Collations: Book Forum on Megan Ward’s Seeming Human: Artificial Intelligence and Victorian Realist Character
V21 Collations: Book Forum welcomes Adam Fales, Heidi Smith, and Devin Griffiths in conversation about Megan Ward’s fascinating new book, Seeming Human: Artificial Intelligence and Victorian Realist Character (Ohio State Press, 2018). In this provocative work, Ward proposes “a new genealogy of realist character” (2) as a corrective to the historical preference for subjective interiority. Not only does she eschew interiority, but seeks a doubly heterodox alternative, reading nineteenth century fiction through the lens of twentieth century cybernetics and information theory to show how these attempts to draw the categories of human and machine together provide an apt figure for realist character. “This common contrast, in which being human is defined against the formulaic and the mechanical, has implicitly shaped our evaluation of fictional character’s realism” (127). Seeming Human thus draws from the behaviorist-oriented work of early Artificial Intelligence, especially in cybernetics and information theory, and borrows that work’s assumption that complex behavior is “more important than the representation of thought” (10). Ward focuses on four “forms of mimesis”: the feedback loop, the information system, the imitation game (colloquially referred to as the Turing test), and the Perceptron. Though these are concepts derived from mid-twentieth century science, they represent “the future forms of Victorian realist character” (12) for Ward; that is, they are prototyped by the modes of character that circulate through Victorian realism.
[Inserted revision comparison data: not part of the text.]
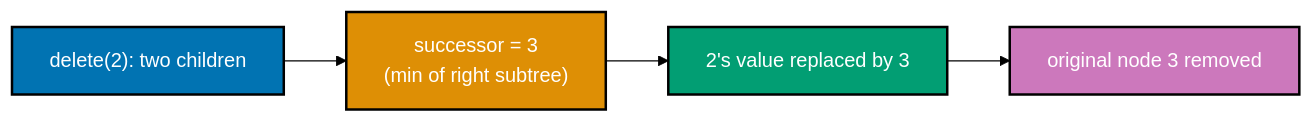
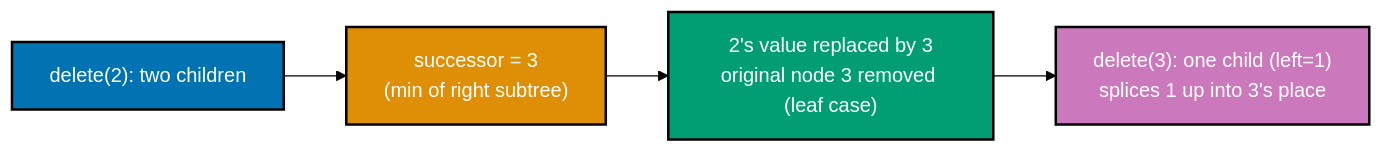
The third of 15 diagrams in apps/ayokoding-www/content/en/learn/fundamentally-strong/software-engineer/data-structures-and-algorithms-essentials/learning/advanced.md (wahidyankf/open-sharia-fintech), drawn with Mermaid (forest theme) before and after one commit. The commit also changed other lines of this file and 8 other files, not shown here.

````diff
--- a/apps/ayokoding-www/content/en/learn/fundamentally-strong/software-engineer/data-structures-and-algorithms-essentials/learning/advanced.md
+++ b/apps/ayokoding-www/content/en/learn/fundamentally-strong/software-engineer/data-structures-and-algorithms-essentials/learning/advanced.md
@@ -348,14 +384,14 @@
 ```mermaid
 %% Color Palette: Blue #0173B2, Orange #DE8F05, Teal #029E73, Purple #CC78BC
 graph LR
     A["delete#40;2#41;: two children"]:::blue
     B["successor = 3<br/>#40;min of right subtree#41;"]:::orange
-    C["2's value replaced by 3"]:::teal
-    D["original node 3 removed"]:::purple
+    C["2's value replaced by 3<br/>original node 3 removed #40;leaf case#41;"]:::teal
+    D["delete#40;3#41;: one child #40;left=1#41;<br/>splices 1 up into 3's place"]:::purple
     A --> B --> C --> D
 
     classDef blue fill:#0173B2,stroke:#000000,color:#FFFFFF,stroke-width:2px
     classDef orange fill:#DE8F05,stroke:#000000,color:#FFFFFF,stroke-width:2px
     classDef teal fill:#029E73,stroke:#000000,color:#FFFFFF,stroke-width:2px
     classDef purple fill:#CC78BC,stroke:#000000,color:#FFFFFF,stroke-width:2px
 ```
````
The critical payoff of Ward’s insights for our own AI-saturated age is perhaps a more nuanced approach to our assumptions about which things count as seeming human in our understanding of what it means to be human. “When we interpret machines not as the opposite of the human but as its likeness, we can more fully recognize the possibilities for human development offered by the connectedness of the system, the growth of the feedback loop, or the heightened perceptions of the neural net” (127).
|Reflection by Adam Fales||Reflection by Heidi Smith||Reflection by Devin Griffiths|
Justin Raden, Convener and Co-Editor
Maeve Adams, Co-Editor